= Beginning of Section =

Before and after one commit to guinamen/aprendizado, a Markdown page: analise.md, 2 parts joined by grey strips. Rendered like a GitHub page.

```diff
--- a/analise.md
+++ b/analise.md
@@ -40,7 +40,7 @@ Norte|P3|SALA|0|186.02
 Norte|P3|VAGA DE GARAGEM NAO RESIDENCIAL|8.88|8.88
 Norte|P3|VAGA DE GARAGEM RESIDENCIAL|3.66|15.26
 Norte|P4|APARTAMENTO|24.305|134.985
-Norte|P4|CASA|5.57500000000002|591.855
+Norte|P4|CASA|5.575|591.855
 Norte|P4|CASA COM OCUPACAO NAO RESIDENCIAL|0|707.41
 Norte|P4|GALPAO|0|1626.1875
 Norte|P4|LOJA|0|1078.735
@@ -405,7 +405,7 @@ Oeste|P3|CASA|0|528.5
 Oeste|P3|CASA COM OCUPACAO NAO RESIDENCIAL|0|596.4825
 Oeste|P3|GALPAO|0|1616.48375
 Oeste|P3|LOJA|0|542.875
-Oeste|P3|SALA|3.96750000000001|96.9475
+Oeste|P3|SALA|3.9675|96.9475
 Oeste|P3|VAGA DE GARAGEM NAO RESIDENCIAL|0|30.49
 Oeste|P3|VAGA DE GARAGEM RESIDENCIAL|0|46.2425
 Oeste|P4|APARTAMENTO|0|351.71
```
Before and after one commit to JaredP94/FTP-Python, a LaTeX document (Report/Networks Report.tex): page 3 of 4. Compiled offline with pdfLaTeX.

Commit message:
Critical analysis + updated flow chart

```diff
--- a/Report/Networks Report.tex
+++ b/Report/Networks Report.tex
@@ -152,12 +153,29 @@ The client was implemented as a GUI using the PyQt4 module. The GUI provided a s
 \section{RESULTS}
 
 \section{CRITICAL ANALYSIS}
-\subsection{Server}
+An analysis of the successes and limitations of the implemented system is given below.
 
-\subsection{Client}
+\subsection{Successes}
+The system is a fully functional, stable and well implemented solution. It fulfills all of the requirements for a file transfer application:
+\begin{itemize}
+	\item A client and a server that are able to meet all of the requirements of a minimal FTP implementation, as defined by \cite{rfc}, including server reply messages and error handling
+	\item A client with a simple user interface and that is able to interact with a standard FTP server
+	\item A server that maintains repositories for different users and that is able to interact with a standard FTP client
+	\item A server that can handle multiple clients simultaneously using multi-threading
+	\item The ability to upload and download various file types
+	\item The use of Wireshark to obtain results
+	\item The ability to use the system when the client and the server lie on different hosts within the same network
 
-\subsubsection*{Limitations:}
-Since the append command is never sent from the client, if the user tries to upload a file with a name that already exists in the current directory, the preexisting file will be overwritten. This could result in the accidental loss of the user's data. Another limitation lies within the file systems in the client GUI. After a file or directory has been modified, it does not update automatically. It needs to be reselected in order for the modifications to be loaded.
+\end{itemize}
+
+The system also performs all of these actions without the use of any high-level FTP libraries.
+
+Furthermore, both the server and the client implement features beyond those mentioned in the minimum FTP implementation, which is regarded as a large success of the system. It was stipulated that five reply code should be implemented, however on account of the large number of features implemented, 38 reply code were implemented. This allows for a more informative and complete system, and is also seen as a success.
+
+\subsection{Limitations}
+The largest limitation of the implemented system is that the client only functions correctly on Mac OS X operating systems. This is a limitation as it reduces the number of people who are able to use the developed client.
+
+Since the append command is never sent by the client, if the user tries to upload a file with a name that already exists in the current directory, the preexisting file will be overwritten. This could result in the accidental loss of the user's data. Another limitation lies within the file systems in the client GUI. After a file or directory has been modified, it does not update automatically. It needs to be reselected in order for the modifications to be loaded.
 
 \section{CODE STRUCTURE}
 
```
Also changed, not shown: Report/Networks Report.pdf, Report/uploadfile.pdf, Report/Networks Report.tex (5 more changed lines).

= End of Section =

What is needed is an exact copy of all the records.

Before and after one commit to guinamen/aprendizado, a Markdown page: analise.md, 2 parts joined by grey strips. Rendered like a GitHub page.

```diff
--- a/analise.md
+++ b/analise.md
@@ -40,7 +40,7 @@ Norte|P3|SALA|0|186.02
 Norte|P3|VAGA DE GARAGEM NAO RESIDENCIAL|8.88|8.88
 Norte|P3|VAGA DE GARAGEM RESIDENCIAL|3.66|15.26
 Norte|P4|APARTAMENTO|24.305|134.985
-Norte|P4|CASA|5.57500000000002|591.855
+Norte|P4|CASA|5.575|591.855
 Norte|P4|CASA COM OCUPACAO NAO RESIDENCIAL|0|707.41
 Norte|P4|GALPAO|0|1626.1875
 Norte|P4|LOJA|0|1078.735
@@ -405,7 +405,7 @@ Oeste|P3|CASA|0|528.5
 Oeste|P3|CASA COM OCUPACAO NAO RESIDENCIAL|0|596.4825
 Oeste|P3|GALPAO|0|1616.48375
 Oeste|P3|LOJA|0|542.875
-Oeste|P3|SALA|3.96750000000001|96.9475
+Oeste|P3|SALA|3.9675|96.9475
 Oeste|P3|VAGA DE GARAGEM NAO RESIDENCIAL|0|30.49
 Oeste|P3|VAGA DE GARAGEM RESIDENCIAL|0|46.2425
 Oeste|P4|APARTAMENTO|0|351.71
```
Before and after one commit to JaredP94/FTP-Python, a LaTeX document (Report/Networks Report.tex): page 3 of 4. Compiled offline with pdfLaTeX.

Commit message:
Critical analysis + updated flow chart

```diff
--- a/Report/Networks Report.tex
+++ b/Report/Networks Report.tex
@@ -152,12 +153,29 @@ The client was implemented as a GUI using the PyQt4 module. The GUI provided a s
 \section{RESULTS}
 
 \section{CRITICAL ANALYSIS}
-\subsection{Server}
+An analysis of the successes and limitations of the implemented system is given below.
 
-\subsection{Client}
+\subsection{Successes}
+The system is a fully functional, stable and well implemented solution. It fulfills all of the requirements for a file transfer application:
+\begin{itemize}
+	\item A client and a server that are able to meet all of the requirements of a minimal FTP implementation, as defined by \cite{rfc}, including server reply messages and error handling
+	\item A client with a simple user interface and that is able to interact with a standard FTP server
+	\item A server that maintains repositories for different users and that is able to interact with a standard FTP client
+	\item A server that can handle multiple clients simultaneously using multi-threading
+	\item The ability to upload and download various file types
+	\item The use of Wireshark to obtain results
+	\item The ability to use the system when the client and the server lie on different hosts within the same network
 
-\subsubsection*{Limitations:}
-Since the append command is never sent from the client, if the user tries to upload a file with a name that already exists in the current directory, the preexisting file will be overwritten. This could result in the accidental loss of the user's data. Another limitation lies within the file systems in the client GUI. After a file or directory has been modified, it does not update automatically. It needs to be reselected in order for the modifications to be loaded.
+\end{itemize}
+
+The system also performs all of these actions without the use of any high-level FTP libraries.
+
+Furthermore, both the server and the client implement features beyond those mentioned in the minimum FTP implementation, which is regarded as a large success of the system. It was stipulated that five reply code should be implemented, however on account of the large number of features implemented, 38 reply code were implemented. This allows for a more informative and complete system, and is also seen as a success.
+
+\subsection{Limitations}
+The largest limitation of the implemented system is that the client only functions correctly on Mac OS X operating systems. This is a limitation as it reduces the number of people who are able to use the developed client.
+
+Since the append command is never sent by the client, if the user tries to upload a file with a name that already exists in the current directory, the preexisting file will be overwritten. This could result in the accidental loss of the user's data. Another limitation lies within the file systems in the client GUI. After a file or directory has been modified, it does not update automatically. It needs to be reselected in order for the modifications to be loaded.
 
 \section{CODE STRUCTURE}
 
```
Also changed, not shown: Report/Networks Report.pdf, Report/uploadfile.pdf, Report/Networks Report.tex (5 more changed lines).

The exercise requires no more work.